"I think we were the better team, we had more chances, but they did well holding on for the win.” -- FC Dallas' Brek Shea after his team's 1-0 loss to Vancouver on Saturday.
"We didn’t give up many chances. We played well but came up short even though I thought we created more chances. Sometimes, that’s the way it happens, but we kept pressing it. All in all, I was happy with the performance.” -- Sporting Kansas City manager Peter Vermes after his team's 1-0 loss to Portland on Saturday.
“If you look at the game and the number of chances we played, and potential opportunities, possible ... questionable calls that could have led to different results ... We did quite a bit tonight and could have been rewarded a bit more for what we did.” -- Chivas USA manager Robin Fraser after his team's 1-0 loss to the Philadelphia Union on Saturday.
"We should have won the game on the scoreboard. When you create so many chances and play so well, it's just so frustrating. But you have to take a positive from this game. We were by far the better team ... We did everything possible to win the game." -- Colorado Rapids defender Drew Moor after his team's 2-1 loss to the LA Galaxy on Saturday.
“I’m disappointed with the result. We had a couple more chances and could’ve won this game, but we just got a point.” -- Columbus Crew manager Robert Warzycha after a 2-2 draw against Houston on Saturday.
That's five MLS teams who feel they didn't deserve the verdict adjudged by the field. All on the same DAY.
You get the picture here. Barcelona fans get it loud and clear these days.
But don't blame the coaches, who see the payoffs that result from betting on defensive "anti-soccer" tactics. Blame the format of competition.
Fans don't want to see teams bunker in? Create a competition format that draws them out. Reward goals scored handsomely. Lavish the team that scores more of them with a bountiful bonus package. The greater the goal differential in your match? The more points you take away in league play.
But fans and soccer officials around the world would rather huff and puff about goal-line technology, which would only have a marginal effect on the game.
There is a much more meaningful discussion that could be taking place. That it's not is perhaps the most revealing sign that soccer fans actually enjoy the status quo but are too hypocritical to admit it.

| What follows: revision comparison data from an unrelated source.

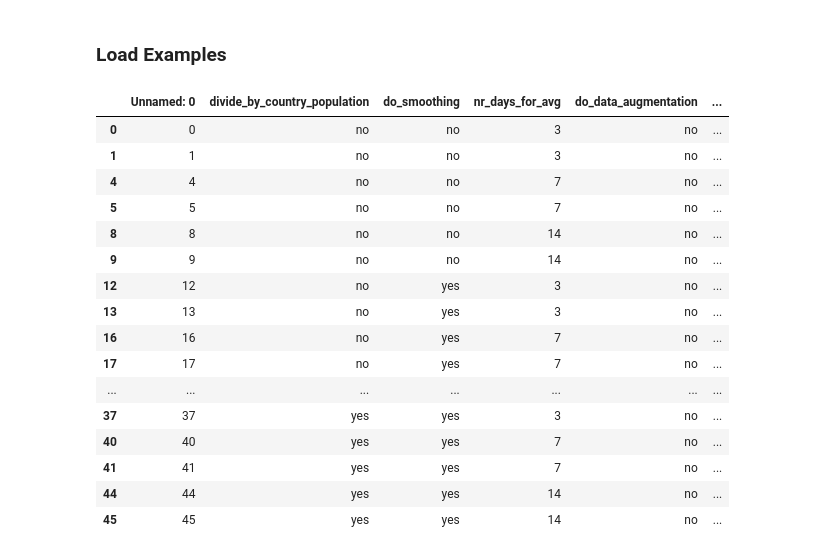
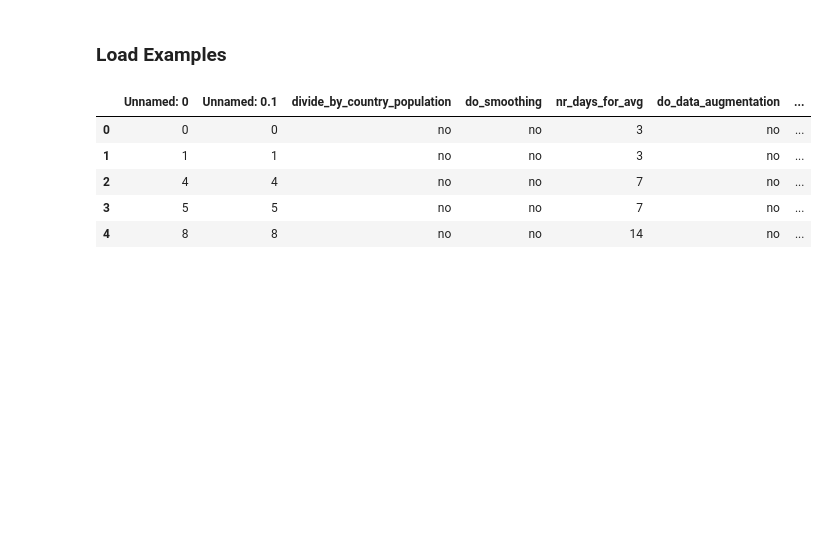
Before and after one commit to mlai-student/Lab2020-21ClusteringCovidData, a Jupyter notebook: notebooks/Tutorial.ipynb, the cells around one changed output. Drawn from its saved outputs; the diff is of its cells as text; code cells hidden in the pictures; blank space fills up the shorter version.

```diff
--- a/notebooks/Tutorial.ipynb
+++ b/notebooks/Tutorial.ipynb
@@ -41,25 +20,14 @@ OVERVIEW_DATASET_PATH = DATASET_PATH + "overview.csv"
 overview_df = pd.read_csv(OVERVIEW_DATASET_PATH)
 overview_df = overview_df[overview_df['do_data_augmentation'] == "no"]
 # %%
-overview_df
+overview_df.head()
 # %% [output]
-|  | Unnamed: 0 | divide_by_country_population | do_smoothing | nr_days_for_avg | do_data_augmentation | ... |
-| 0 | 0 | no | no | 3 | no | ... |
-| 1 | 1 | no | no | 3 | no | ... |
-| 4 | 4 | no | no | 7 | no | ... |
-| 5 | 5 | no | no | 7 | no | ... |
-| 8 | 8 | no | no | 14 | no | ... |
-| 9 | 9 | no | no | 14 | no | ... |
-| 12 | 12 | no | yes | 3 | no | ... |
-| 13 | 13 | no | yes | 3 | no | ... |
-| 16 | 16 | no | yes | 7 | no | ... |
-| 17 | 17 | no | yes | 7 | no | ... |
-| ... | ... | ... | ... | ... | ... | ... |
-| 37 | 37 | yes | yes | 3 | no | ... |
-| 40 | 40 | yes | yes | 7 | no | ... |
-| 41 | 41 | yes | yes | 7 | no | ... |
-| 44 | 44 | yes | yes | 14 | no | ... |
-| 45 | 45 | yes | yes | 14 | no | ... |
+|  | Unnamed: 0 | Unnamed: 0.1 | divide_by_country_population | do_smoothing | nr_days_for_avg | do_data_augmentation | ... |
+| 0 | 0 | 0 | no | no | 3 | no | ... |
+| 1 | 1 | 1 | no | no | 3 | no | ... |
+| 2 | 4 | 4 | no | no | 7 | no | ... |
+| 3 | 5 | 5 | no | no | 7 | no | ... |
+| 4 | 8 | 8 | no | no | 14 | no | ... |
 # %%
 data = []
 for f in overview_df['filename']:
```
Also changed, not shown: parts of 21 cells of this notebook, 2 other files.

That's because the status quo allows for cinderella stories. It creates "villains" and even allows them to win now and then. If the good guy won every time, that'd be a lot less compelling, wouldn't it?